In spite of its stellar reputation as an educational institution, Penn State failed to communicate and execute the most rudimentary risk management protocols in the Jerry Sandusky sex abuse scandal, risk management experts say.
With a timeline dating back to 1994, when Penn State defensive line coach Jerry Sandusky launched The Second Mile nonprofit program for at-risk boys, multiple incidents of alleged sexual abuse went unreported to the appropriate authorities, resulting in a situation where liability escalated from potentially damaging to devastating—with the university and even third parties now potentially liable.
“It’s shocking that somehow the real values professed by the institution—which after all, is in the business of kids—weren’t followed,” said Kevin Ribble, executive vice president of management liability specialists Edgewater Holdings Ltd. and president of Comply America Inc.
“Many organizations refuse to believe their colleagues are capable of such heinous acts so they won’t see the signs. They start out with denial but when confronted with reality, start to get defensive,” said Melanie Herman, executive director of the Nonprofit Risk Management Center, a national resource organization that advises nonprofits on a wide array of risk and liability issues, including child abuse prevention. “The best organizations recognize that the better course is to confront it and think about they could do to prevent it in the future.”
A key risk management tenet—whether an incident involves sexual abuse, sexual harassment or a dangerous condition in a facility—is to investigate any allegations, Herman said. “Everyone in the organization must take it seriously, and every organization has an obligation to look into allegations. If you see something and it’s ignored, an organization is far more likely to be held personally liable in the long run because you ignored the condition or report.”
And because The Second Mile is a nonprofit that is technically not sponsored by Penn State, the organizations directors and officers, and even its corporate sponsors, might now be held liable, Ribble said.
The common thread in all the reported incidents is that none of the witnesses seem to have known where and how to legally report them, Ribble said.
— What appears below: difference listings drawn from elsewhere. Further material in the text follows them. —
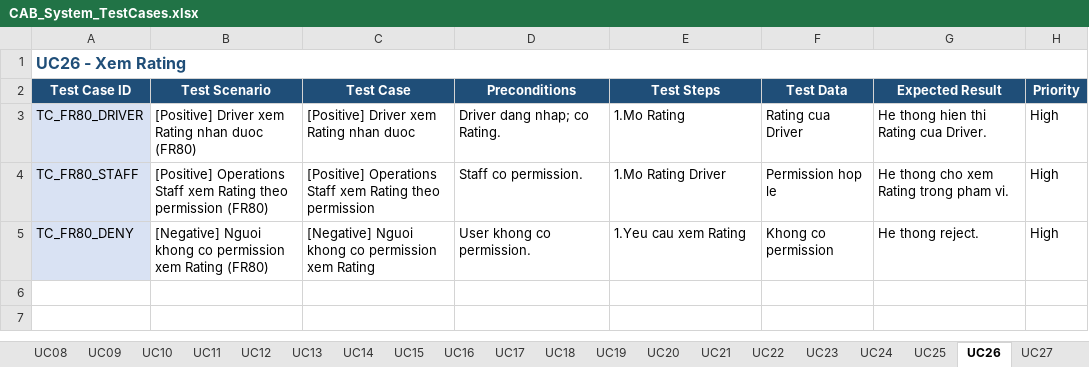
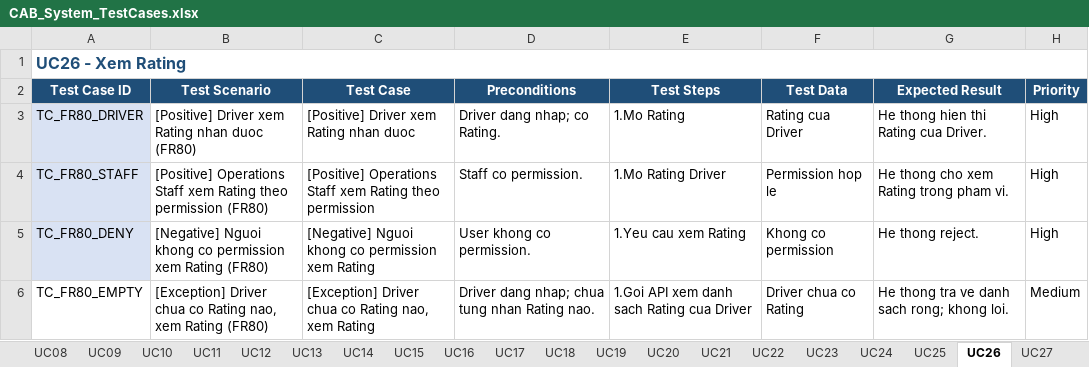
Before and after one commit to vthaix/23674231_TranVanThai_Cabsystem, an Excel workbook: test_case/CAB_System_TestCases.xlsx, sheet UC26, drawn as a sheet; values as stored, in another font and other column widths than the file's, no borders; the diff names each change by its address in the sheet, - before the commit and + after, or states it on an @@ line.

```diff
--- a/test_case/CAB_System_TestCases.xlsx (sheet UC26)
+++ b/test_case/CAB_System_TestCases.xlsx (sheet UC26)
+row 6: TC_FR80_EMPTY | [Exception] Driver chua co Rating nao, xem Rating (FR80) | [Exception] Driver chua co Rating nao, xem Rating | Driver dang nhap; chua tung nhan Rating nao. | 1.Goi API xem danh sach Rating cua Driver | Driver chua co Rating | He thong tra ve danh sach rong; khong loi. | Medium
```
Also changed, not shown: sheet UC01, sheet UC08, sheet UC07, sheet UC24, sheet UC12, sheet UC27, 8 more sheets.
According to the timeline, Sandusky had been caught in sexually compromising positions with underage boys in 1998, when a boy’s mother reported her suspicions to university police; in 2000, when a school janitor witnessed Sandusky with another boy; and in 2002, when a graduate assistant witnessed yet a third incident.
In the latter two incidents, which witnesses reported to their supervisors and ultimately to Penn State head coach Joe Paterno, university employees should have known that under law they are required to report suspected incidents of child abuse to the appropriate family services authority, Ribble said. “If you see something that might lead to the harm of a child, you’re obligated by law to report to family services or the police, and if it’s an emergency, to dial 911. So nobody followed the rules, but from bottom up, reporting requirements that should be insisted upon were violated.”